Before I write anything about this post, I'm going to try to hold off the onslaught of critics by stating the obvious: This is utterly unscientific, likely pointless and completely for fun because... well we still have three months before we get any concrete evidence on how the 2010 SEC season will unfold.
Over the past few months I've done a bit of numerical analysis in hopes of getting a better idea of what's in store in the coming season.
I looked at the (once again) minimal depth at the QB position around the SEC.
I looked at the returning firepower in the receiving game, running game and scoring around the league.
I studied how many tackles, turnovers and sacks each team was returning from last year's squads.

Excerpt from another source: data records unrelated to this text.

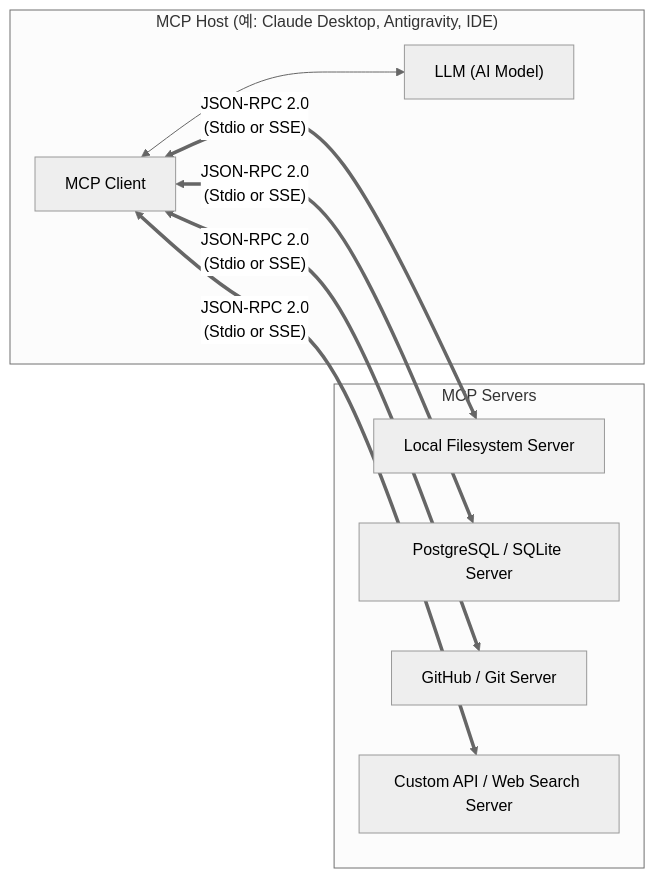
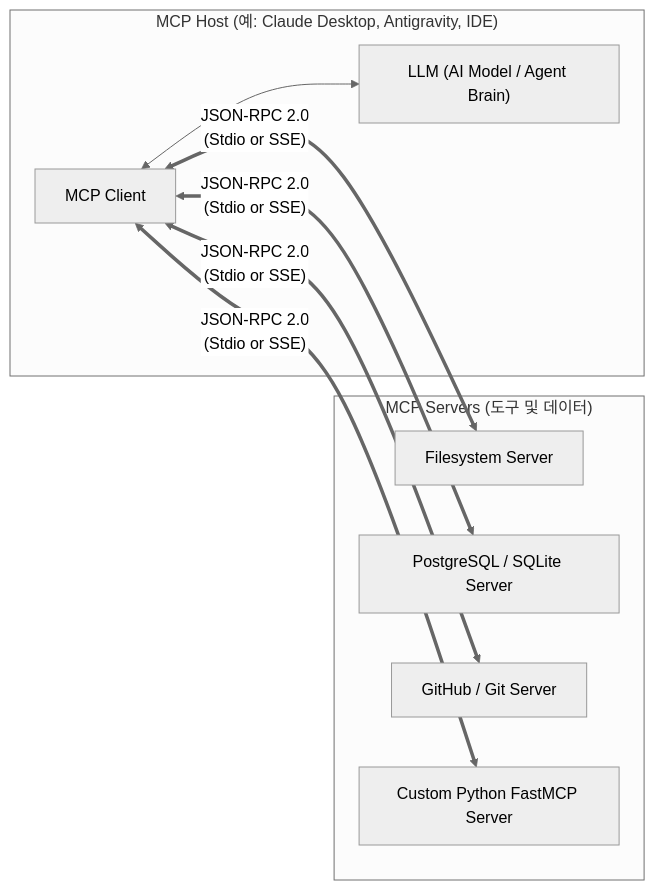
The diagram in README.md (Y1sik/MCP-Study), drawn with Mermaid (neutral theme) before and after one commit. The commit also changed other lines of this file and 8 other files, not shown here.

Commit message:
refactor: organize project into docs/ and examples/ folders, and add 04_agent_vs_mcp.md

````diff
--- a/README.md
+++ b/README.md
@@ -23,20 +45,20 @@
 ```mermaid
 flowchart LR
     subgraph Host["MCP Host (예: Claude Desktop, Antigravity, IDE)"]
         Client["MCP Client"]
-        LLM["LLM (AI Model)"]
+        LLM["LLM (AI Model / Agent Brain)"]
         Client <--> LLM
     end
 
-    subgraph Servers["MCP Servers"]
-        S1["Local Filesystem Server"]
+    subgraph Servers["MCP Servers (도구 및 데이터)"]
+        S1["Filesystem Server"]
         S2["PostgreSQL / SQLite Server"]
         S3["GitHub / Git Server"]
-        S4["Custom API / Web Search Server"]
+        S4["Custom Python FastMCP Server"]
     end
 
     Client <== "JSON-RPC 2.0\n(Stdio or SSE)" ==> S1
     Client <== "JSON-RPC 2.0\n(Stdio or SSE)" ==> S2
     Client <== "JSON-RPC 2.0\n(Stdio or SSE)" ==> S3
     Client <== "JSON-RPC 2.0\n(Stdio or SSE)" ==> S4
 ```
````
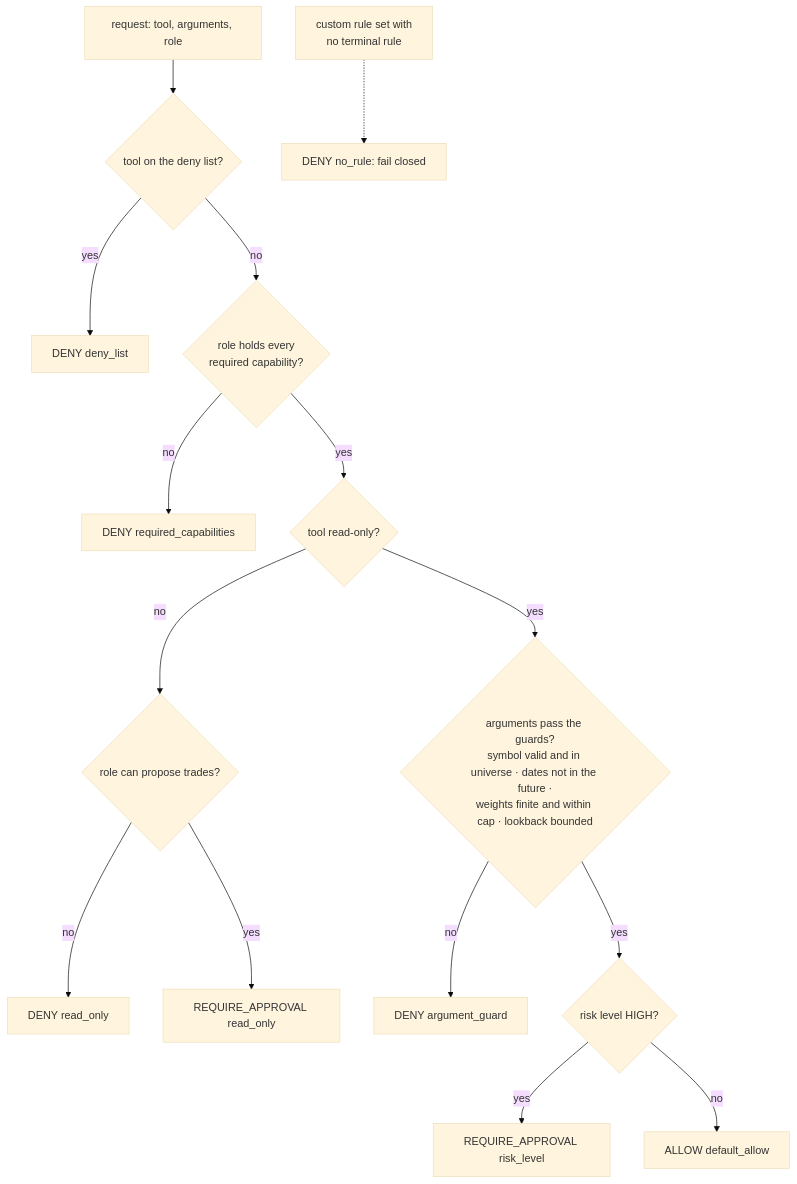
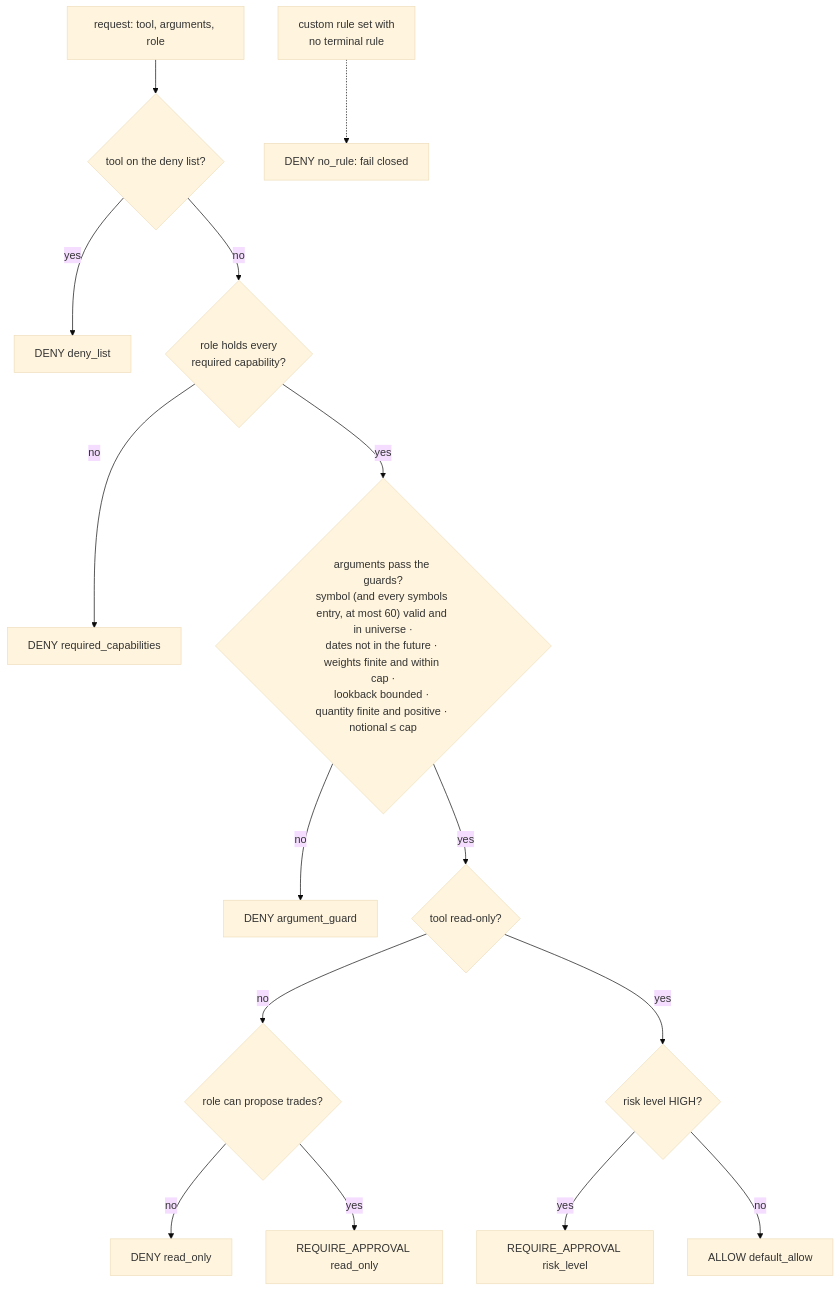
Diagram 11 of 30 in docs/DIAGRAMS.md (AshJha0/agentic-trader), drawn with Mermaid (base theme) before and after one commit. The commit also changed other lines of this file and 71 other files, not shown here.

````diff
--- a/docs/DIAGRAMS.md
+++ b/docs/DIAGRAMS.md
@@ -352,17 +360,17 @@
 ```mermaid
 flowchart TD
     R["request: tool, arguments, role"] --> D1{"tool on the deny list?"}
     D1 -- yes --> DENY1[DENY deny_list]
     D1 -- no --> D2{"role holds every<br/>required capability?"}
     D2 -- no --> DENY2[DENY required_capabilities]
-    D2 -- yes --> D3{"tool read-only?"}
+    D2 -- yes --> D4{"arguments pass the guards?<br/>symbol (and every symbols entry, at most 60) valid and in universe ·<br/>dates not in the future · weights finite and within cap ·<br/>lookback bounded · quantity finite and positive · notional ≤ cap"}
+    D4 -- no --> DENY4[DENY argument_guard]
+    D4 -- yes --> D3{"tool read-only?"}
     D3 -- no --> D3b{"role can propose trades?"}
     D3b -- no --> DENY3[DENY read_only]
     D3b -- yes --> REQ1[REQUIRE_APPROVAL read_only]
-    D3 -- yes --> D4{"arguments pass the guards?<br/>symbol valid and in universe · dates not in the future ·<br/>weights finite and within cap · lookback bounded"}
-    D4 -- no --> DENY4[DENY argument_guard]
-    D4 -- yes --> D5{"risk level HIGH?"}
+    D3 -- yes --> D5{"risk level HIGH?"}
     D5 -- yes --> REQ2[REQUIRE_APPROVAL risk_level]
     D5 -- no --> ALLOW[ALLOW default_allow]
     NR["custom rule set with<br/>no terminal rule"] -.-> DENYN[DENY no_rule: fail closed]
 ```
````
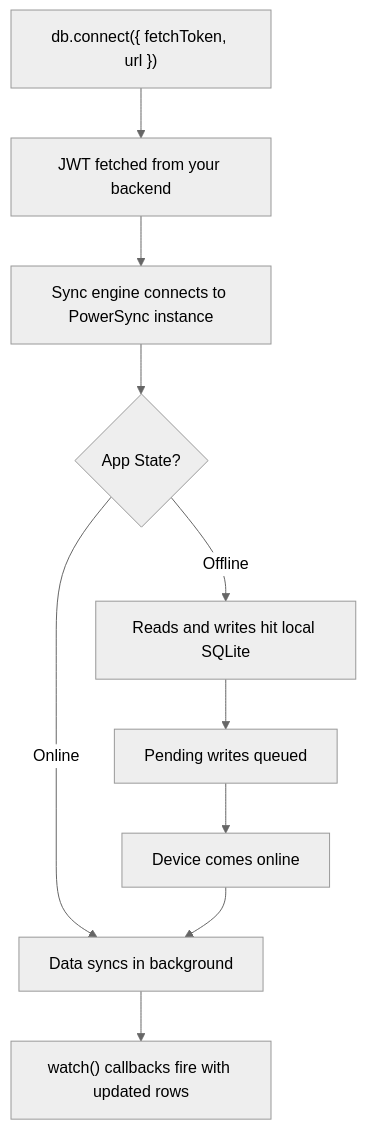
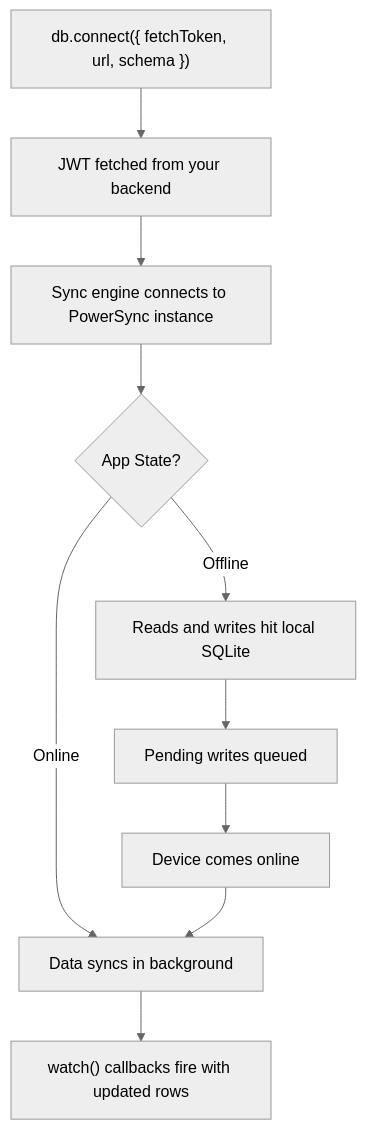
The diagram in local-database/reference.mdx (despia-native/docs), drawn with Mermaid (neutral theme) before and after one commit. The commit also changed other lines of this file and 4 other files, not shown here.

First line of the commit message:
Update PowerSync docs with schema and add critical alerts info

````diff
--- a/local-database/reference.mdx
+++ b/local-database/reference.mdx
@@ -314,12 +347,12 @@
 ```mermaid
 flowchart TD
-    A["db.connect({ fetchToken, url })"] --> B["JWT fetched from your backend"]
+    A["db.connect({ fetchToken, url, schema })"] --> B["JWT fetched from your backend"]
     B --> C["Sync engine connects to PowerSync instance"]
     C --> D{"App State?"}
     D -->|"Online"| E["Data syncs in background"]
     D -->|"Offline"| F["Reads and writes hit local SQLite"]
     F --> G["Pending writes queued"]
     G --> H["Device comes online"]
     H --> E
     E --> I["watch() callbacks fire with updated rows"]
 ```
````
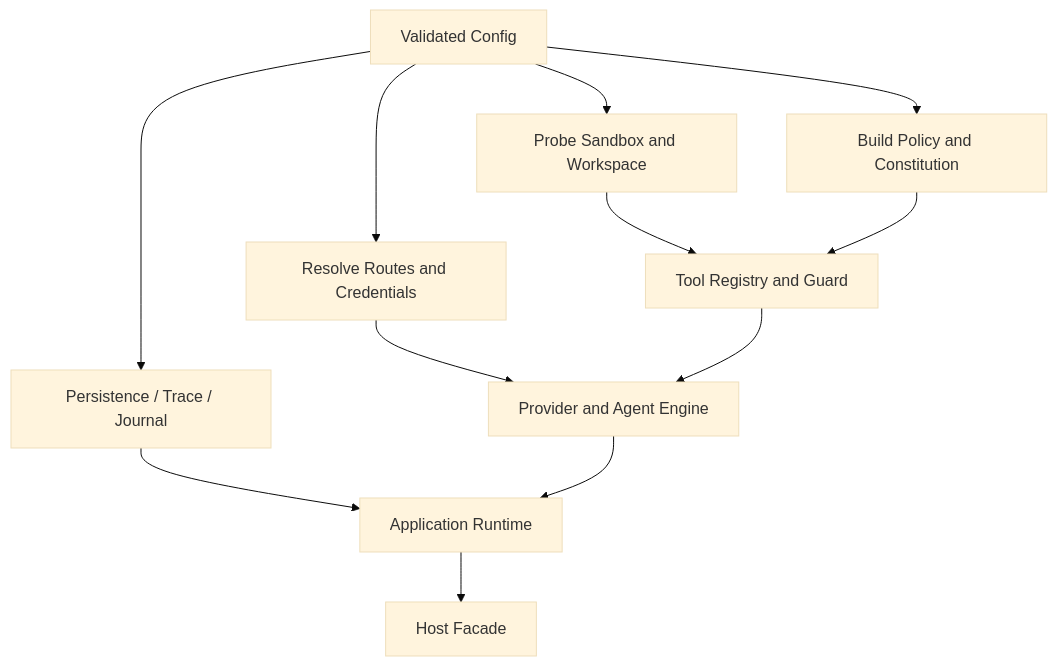
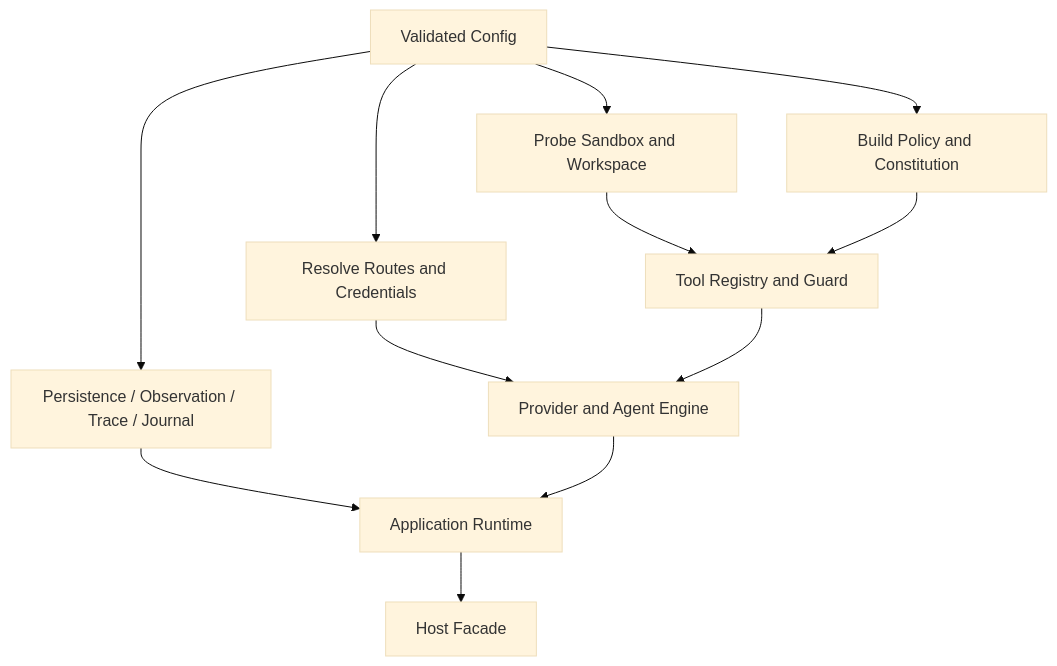
Before and after one commit to fwtllh-png/CodeHelper: the diagram in docs/book/en/03-runtime-kernel/04-dependency-wiring.md, drawn with Mermaid (base theme). The commit also changed other lines of this file and 314 other files, not shown here.

````diff
--- a/docs/book/en/03-runtime-kernel/04-dependency-wiring.md
+++ b/docs/book/en/03-runtime-kernel/04-dependency-wiring.md
@@ -65,14 +70,14 @@
 ```mermaid
 flowchart TD
     C[Validated Config] --> R[Resolve Routes and Credentials]
     C --> S[Probe Sandbox and Workspace]
     C --> P[Build Policy and Constitution]
     R --> E[Provider and Agent Engine]
     S --> G[Tool Registry and Guard]
     P --> G
     G --> E
-    C --> D[Persistence / Trace / Journal]
+    C --> D[Persistence / Observation / Trace / Journal]
     D --> A[Application Runtime]
     E --> A
     A --> H[Host Facade]
 ```
````
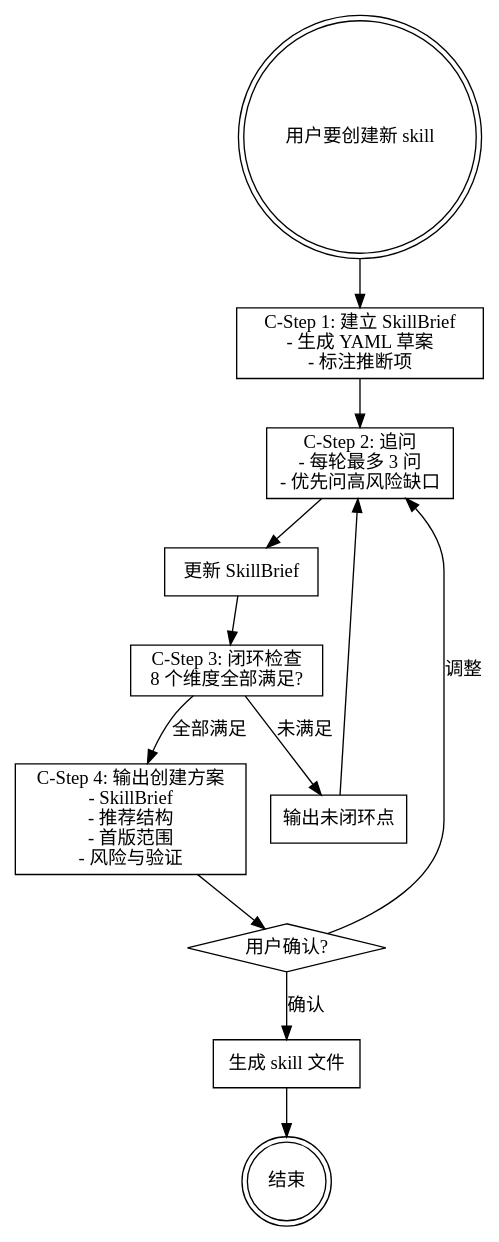
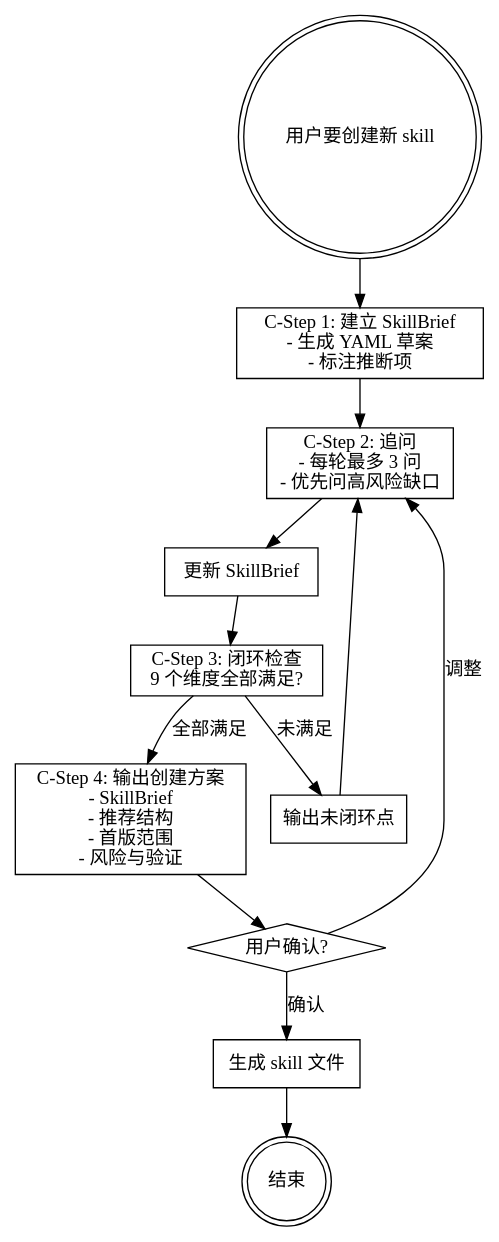
The diagram in references/mode-c.md (lbyxunxunnini/agent-pm), drawn with Graphviz before and after one commit. The commit also changed other lines of this file and 10 other files, not shown here.

````diff
--- a/references/mode-c.md
+++ b/references/mode-c.md
@@ -15,29 +15,29 @@
 ```dot
 digraph mode_c {
     rankdir=TB;
     node [shape=box];
 
     start [label="用户要创建新 skill" shape=doublecircle];
     brief [label="C-Step 1: 建立 SkillBrief\n- 生成 YAML 草案\n- 标注推断项"];
     ask [label="C-Step 2: 追问\n- 每轮最多 3 问\n- 优先问高风险缺口"];
     update [label="更新 SkillBrief"];
-    closure [label="C-Step 3: 闭环检查\n8 个维度全部满足?"];
+    closure [label="C-Step 3: 闭环检查\n9 个维度全部满足?"];
     gaps [label="输出未闭环点"];
     proposal [label="C-Step 4: 输出创建方案\n- SkillBrief\n- 推荐结构\n- 首版范围\n- 风险与验证"];
     user_confirm [shape=diamond label="用户确认?"];
     create [label="生成 skill 文件"];
     end [shape=doublecircle label="结束"];
 
     start -> brief;
     brief -> ask;
     ask -> update;
     update -> closure;
     closure -> gaps [label="未满足"];
     gaps -> ask;
     closure -> proposal [label="全部满足"];
     proposal -> user_confirm;
     user_confirm -> create [label="确认"];
     user_confirm -> ask [label="调整"];
     create -> end;
 }
 ```
````
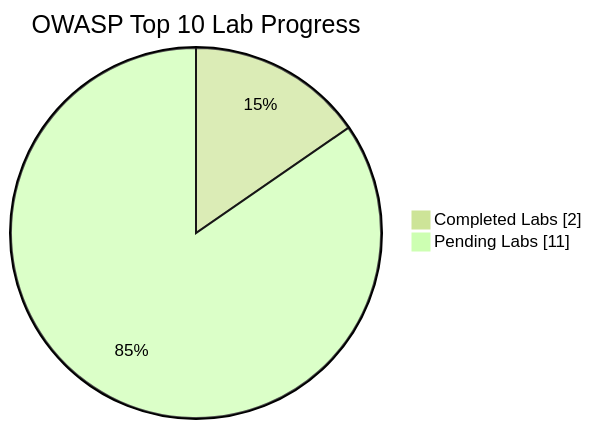
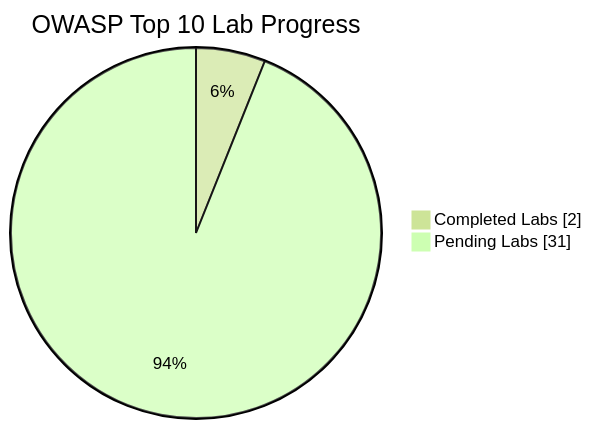
One commit to Nish344/owasp-top10-web-security changed the diagram in README.md. Above: the diagram before and after it, drawn with Mermaid (forest theme). The commit also changed other lines of this file and 1 other file, not shown here.

````diff
--- a/README.md
+++ b/README.md
@@ -12,6 +12,6 @@
 ```mermaid
 pie showData
   title OWASP Top 10 Lab Progress
   "Completed Labs" : 2
-  "Pending Labs" : 11
+  "Pending Labs" : 31
 ```
````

I also looked at the returning experience on the offensive lines for each team.
So after doing all that, I figured it might be interesting to put all the numbers together to try to get a big-picture feel of who might be the teams to beat in each division.
Of course, while I freely admit this is an unscientific methodology, I also wanted to try to make it as complete -- and hopefully reasonably accurate -- as possible. So there were a few more things to take into consideration.
For one, there's leadership. I'm not really sure how much any of that matters, but for the sake of argument I figured it was worth considering how many veterans would be on each team's roster. Luckily, Phil Steele has captured those numbers already.
Steele also was helpful enough to solve another issue by coming up with a ranking for which teams faced the toughest schedules this season.
And while many of these numbers judge the talent that left a particular school since last year, it's also worth considering what has been added. For that, I added up Scout's recruiting scores for each SEC from the past two years (i.e. the freshmen and redshirt freshmen most likely to step in during the 2010 season) to get a ranking for that, too.
And finally, I figured there should be an edge given to teams with great coaches, too. I didn't have a great measure of that exactly. I considered using a comment from our favorite angry anonymous poster, but his list only included 11 coaches, ranked Derek Dooley five spots ahead of Mark Richt, and failed to include Dan Mullen's name, but rather simply referred to him as "that coach from Mississippi State." Instead, I tried to find the second-most arbitrary list I could... so here's one from Bleacher Report.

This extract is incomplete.